A 3-2 record is hardly a death sentence, but the Packers are reeling from injuries on both sides of the ball with the bye week already behind them. Drops and uncharacteristic turnovers have led pundits to speculate “what’s wrong with the Green Bay offense.” Perhaps most concerning, all three wins have been by seven points or less and none of the teams they beat have a winning record.
I hope the Packers can turn it around and go on a hot streak like the one that carried them all the way to the Super Bowl in 2010. But if they don’t, I also think it could be to their benefit.
Pack fans, if we’re being very honest with ourselves, we’ve known the team’s struggles for a while. In 2011, going 15-1 did very little to stop an embarrassing loss to the New York Giants in the playoffs. In 2012 and 2013, the defense couldn’t figure out how to contain Colin Kaepernick. Then last year, the Jordy Nelson-less squad limped to a 10-6 record and relinquished the NFC North to the Vikings.
Relative success has been like rose-colored glasses that stopped major changes from being made. How bad can the team really be if they continue to make the playoffs every year? Sure, the defense gave up almost 27 points per game in 2013, but the offense frequently bailed them out.
With Nelson back this year, the excuses are gone and the illusion that the Packers are still as good as they once were may be shattering.
Every year, players left for retirement or free agency, but Green Bay has struggled to replace them.
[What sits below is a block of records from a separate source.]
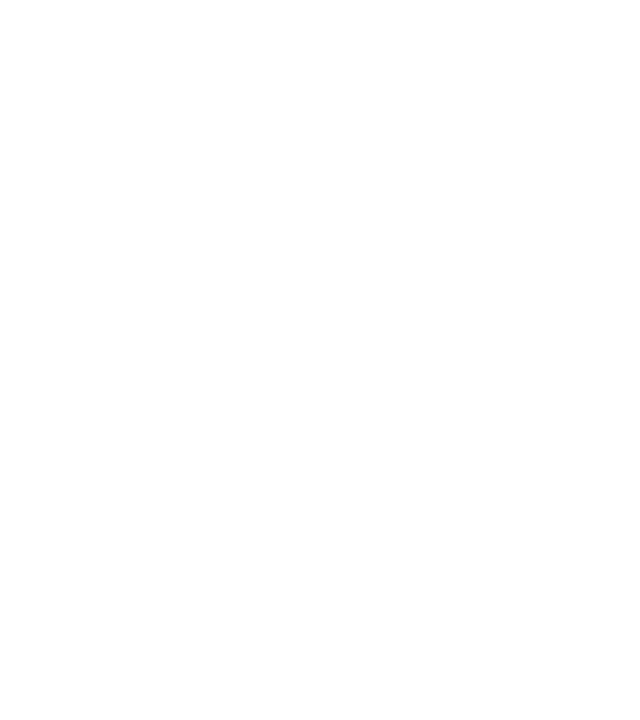
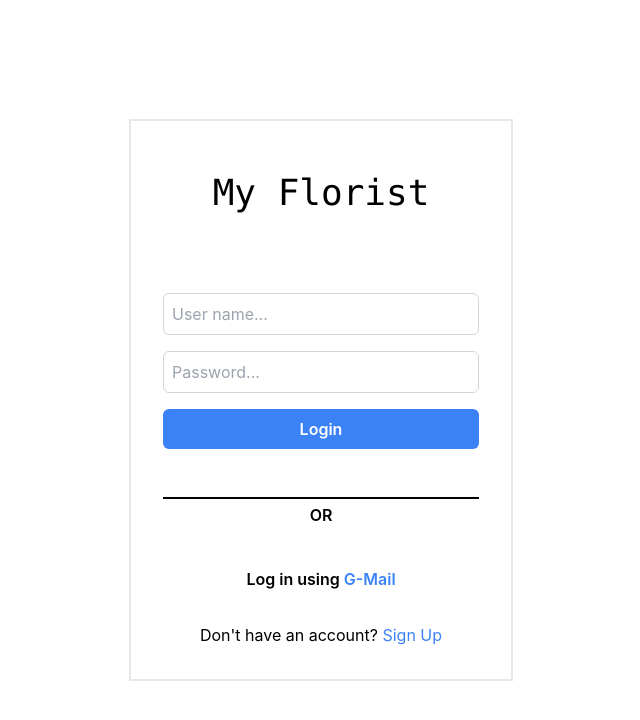
Before and after one commit to RevoU-FSSE-4/Module-4-diikafirmansyah, a React (Create React App) app in the folder modul-4/: page / in a window 1280 px wide. Before the commit this address had no page. Shown: the top 720 px of the page, without its empty margins (319-959 px from the left). Built offline with nearby package versions, Linux system fonts and the light colour scheme.

Commit message:
second commit

```diff
--- a/modul-4/src/App.tsx
+++ b/modul-4/src/App.tsx
@@ -6,21 +6,12 @@
 
 function App() {
   return (
-
     <BrowserRouter>
     <Routes>
-      <Route path='/home' element={<HomeComponent />} />
+      <Route path='/' element={<HomeComponent />} />
       <Route path='/signup' element={<MultiStepForm />} />
     </Routes>
     </BrowserRouter>
-    // <div>
-    //   < HomeComponent/>
-
-    //     {/* <MultiStepRegistration /> */}
-
-    // </div>
-
-
   );
 }
 
```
Donald Driver lost a step as he neared the end of his career, but he was almost always on the field and Aaron Rodgers could trust him.
So far in 2016, Packers not named Nelson or Cobb are only averaging 20.93 receiving yards per game. In comparison, 36-year-old Driver averaged 27.81 receiving yards per game and was out-produced by four Packers in 2011. Finishing lower in the standings this year may be brutal to watch, but higher draft picks are needed.
I’m not going to advocate for the dismissal of any specific coach or player because I respect that Ted Thompson and company know much more than I do. But if missing the playoffs is the wake-up call that leads to a return to Super Bowl form in Green Bay, consider me relaxed.